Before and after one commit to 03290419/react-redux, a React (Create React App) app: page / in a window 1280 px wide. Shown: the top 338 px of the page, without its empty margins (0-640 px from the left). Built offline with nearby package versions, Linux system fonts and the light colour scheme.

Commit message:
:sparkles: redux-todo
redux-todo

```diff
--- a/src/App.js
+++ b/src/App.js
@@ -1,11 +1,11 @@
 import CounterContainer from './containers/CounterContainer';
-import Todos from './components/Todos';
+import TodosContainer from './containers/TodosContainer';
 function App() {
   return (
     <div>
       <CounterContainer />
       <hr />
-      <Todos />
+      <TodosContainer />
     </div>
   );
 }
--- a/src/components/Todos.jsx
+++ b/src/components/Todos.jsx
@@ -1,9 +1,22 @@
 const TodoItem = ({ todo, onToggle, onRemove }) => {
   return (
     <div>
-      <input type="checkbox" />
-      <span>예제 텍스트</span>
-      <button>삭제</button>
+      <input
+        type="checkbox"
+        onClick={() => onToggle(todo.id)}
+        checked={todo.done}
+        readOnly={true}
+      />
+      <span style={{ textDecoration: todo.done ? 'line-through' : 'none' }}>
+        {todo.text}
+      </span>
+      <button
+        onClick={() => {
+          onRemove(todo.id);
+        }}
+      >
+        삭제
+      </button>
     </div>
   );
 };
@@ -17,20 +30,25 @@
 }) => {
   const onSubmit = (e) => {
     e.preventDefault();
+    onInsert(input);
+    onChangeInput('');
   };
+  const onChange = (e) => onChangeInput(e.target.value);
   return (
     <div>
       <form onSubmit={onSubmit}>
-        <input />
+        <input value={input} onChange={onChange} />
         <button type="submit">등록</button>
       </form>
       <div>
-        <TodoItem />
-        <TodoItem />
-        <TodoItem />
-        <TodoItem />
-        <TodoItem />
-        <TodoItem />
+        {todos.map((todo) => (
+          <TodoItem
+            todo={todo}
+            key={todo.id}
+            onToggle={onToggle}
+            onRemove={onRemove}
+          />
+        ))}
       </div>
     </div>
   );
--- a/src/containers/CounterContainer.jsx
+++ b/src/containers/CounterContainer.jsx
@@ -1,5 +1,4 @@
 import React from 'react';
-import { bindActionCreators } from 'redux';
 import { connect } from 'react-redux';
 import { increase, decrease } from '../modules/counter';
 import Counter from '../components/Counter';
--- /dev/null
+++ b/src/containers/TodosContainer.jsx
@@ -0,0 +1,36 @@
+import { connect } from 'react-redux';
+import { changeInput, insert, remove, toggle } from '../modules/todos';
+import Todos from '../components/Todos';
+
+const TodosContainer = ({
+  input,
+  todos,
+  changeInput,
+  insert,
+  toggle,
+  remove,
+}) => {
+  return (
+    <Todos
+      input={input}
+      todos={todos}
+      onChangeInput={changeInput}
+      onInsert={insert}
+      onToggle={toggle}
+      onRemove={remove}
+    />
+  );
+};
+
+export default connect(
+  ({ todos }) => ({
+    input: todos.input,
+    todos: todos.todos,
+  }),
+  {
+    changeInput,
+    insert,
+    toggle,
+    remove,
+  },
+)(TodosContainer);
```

---

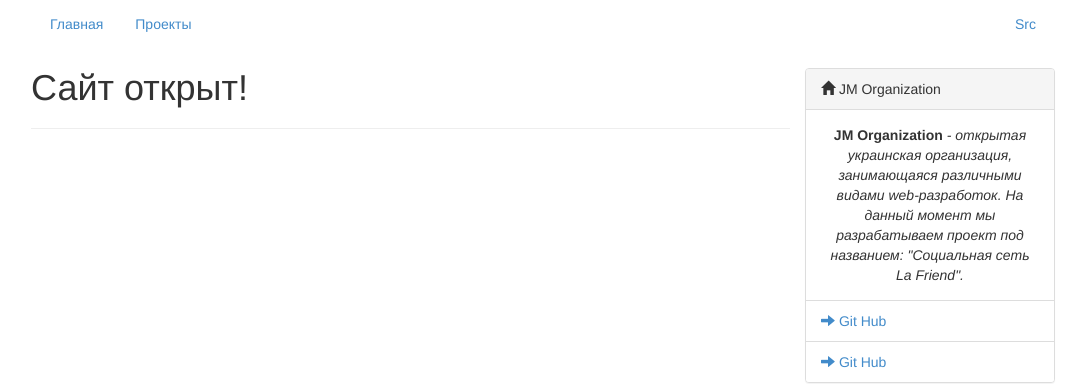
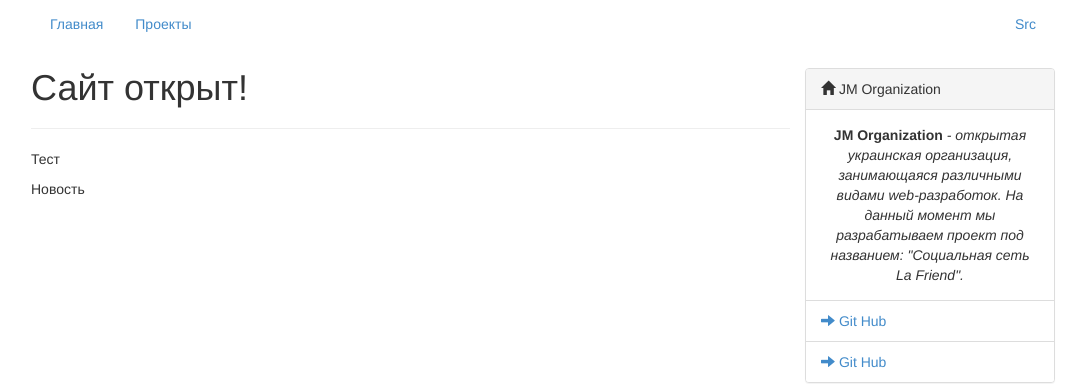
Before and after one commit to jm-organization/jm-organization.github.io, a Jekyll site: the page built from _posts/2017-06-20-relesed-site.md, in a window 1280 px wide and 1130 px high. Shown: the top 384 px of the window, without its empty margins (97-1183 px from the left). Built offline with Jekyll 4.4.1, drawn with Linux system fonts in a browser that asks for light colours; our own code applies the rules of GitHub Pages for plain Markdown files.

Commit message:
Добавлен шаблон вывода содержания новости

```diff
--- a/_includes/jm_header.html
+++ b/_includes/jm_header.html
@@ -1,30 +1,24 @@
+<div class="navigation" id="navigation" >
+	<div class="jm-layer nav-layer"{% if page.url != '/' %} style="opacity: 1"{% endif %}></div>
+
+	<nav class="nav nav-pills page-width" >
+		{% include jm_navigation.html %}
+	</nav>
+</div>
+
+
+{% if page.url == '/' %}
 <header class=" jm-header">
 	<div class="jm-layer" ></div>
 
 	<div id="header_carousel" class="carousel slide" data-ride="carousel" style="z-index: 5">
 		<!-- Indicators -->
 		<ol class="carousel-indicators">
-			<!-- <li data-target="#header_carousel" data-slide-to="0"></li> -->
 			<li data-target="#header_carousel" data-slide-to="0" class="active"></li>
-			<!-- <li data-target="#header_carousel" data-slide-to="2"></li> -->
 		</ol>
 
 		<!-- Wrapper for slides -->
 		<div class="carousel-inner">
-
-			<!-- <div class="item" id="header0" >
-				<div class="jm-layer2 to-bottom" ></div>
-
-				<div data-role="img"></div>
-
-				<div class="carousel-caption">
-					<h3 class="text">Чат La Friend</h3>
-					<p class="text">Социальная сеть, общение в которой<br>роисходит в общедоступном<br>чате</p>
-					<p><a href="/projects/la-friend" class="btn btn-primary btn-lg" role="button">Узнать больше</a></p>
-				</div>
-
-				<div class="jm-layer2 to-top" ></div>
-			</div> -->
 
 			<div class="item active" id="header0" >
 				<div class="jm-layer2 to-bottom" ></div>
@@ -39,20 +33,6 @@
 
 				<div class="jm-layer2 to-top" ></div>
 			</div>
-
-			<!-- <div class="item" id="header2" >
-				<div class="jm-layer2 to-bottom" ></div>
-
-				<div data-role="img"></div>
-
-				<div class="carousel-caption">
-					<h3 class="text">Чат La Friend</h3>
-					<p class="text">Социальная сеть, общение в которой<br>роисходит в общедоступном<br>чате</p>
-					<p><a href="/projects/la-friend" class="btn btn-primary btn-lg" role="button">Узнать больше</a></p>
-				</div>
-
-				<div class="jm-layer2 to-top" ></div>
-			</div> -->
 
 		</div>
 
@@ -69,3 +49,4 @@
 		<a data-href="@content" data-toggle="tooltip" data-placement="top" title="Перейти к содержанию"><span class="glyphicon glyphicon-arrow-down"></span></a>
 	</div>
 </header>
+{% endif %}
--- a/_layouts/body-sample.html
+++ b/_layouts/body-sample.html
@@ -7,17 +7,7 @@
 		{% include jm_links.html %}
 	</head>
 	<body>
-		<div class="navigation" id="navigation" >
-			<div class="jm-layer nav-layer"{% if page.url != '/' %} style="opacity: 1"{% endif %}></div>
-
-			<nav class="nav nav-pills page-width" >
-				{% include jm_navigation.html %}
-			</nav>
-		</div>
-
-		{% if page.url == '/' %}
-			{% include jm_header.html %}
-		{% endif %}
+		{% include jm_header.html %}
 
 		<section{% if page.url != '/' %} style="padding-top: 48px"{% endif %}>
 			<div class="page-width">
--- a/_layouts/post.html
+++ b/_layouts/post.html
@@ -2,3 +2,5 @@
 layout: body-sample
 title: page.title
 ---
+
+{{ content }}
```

_TASK REQUIREMENTS_.
Check each line of the entries above for the string "span", and return those that contain it.

_SOLUTION TO THIS TASK_.
-      <span>예제 텍스트</span>
+      <span style={{ textDecoration: todo.done ? 'line-through' : 'none' }}>
+      </span>
 		<a data-href="@content" data-toggle="tooltip" data-placement="top" title="Перейти к содержанию"><span class="glyphicon glyphicon-arrow-down"></span></a>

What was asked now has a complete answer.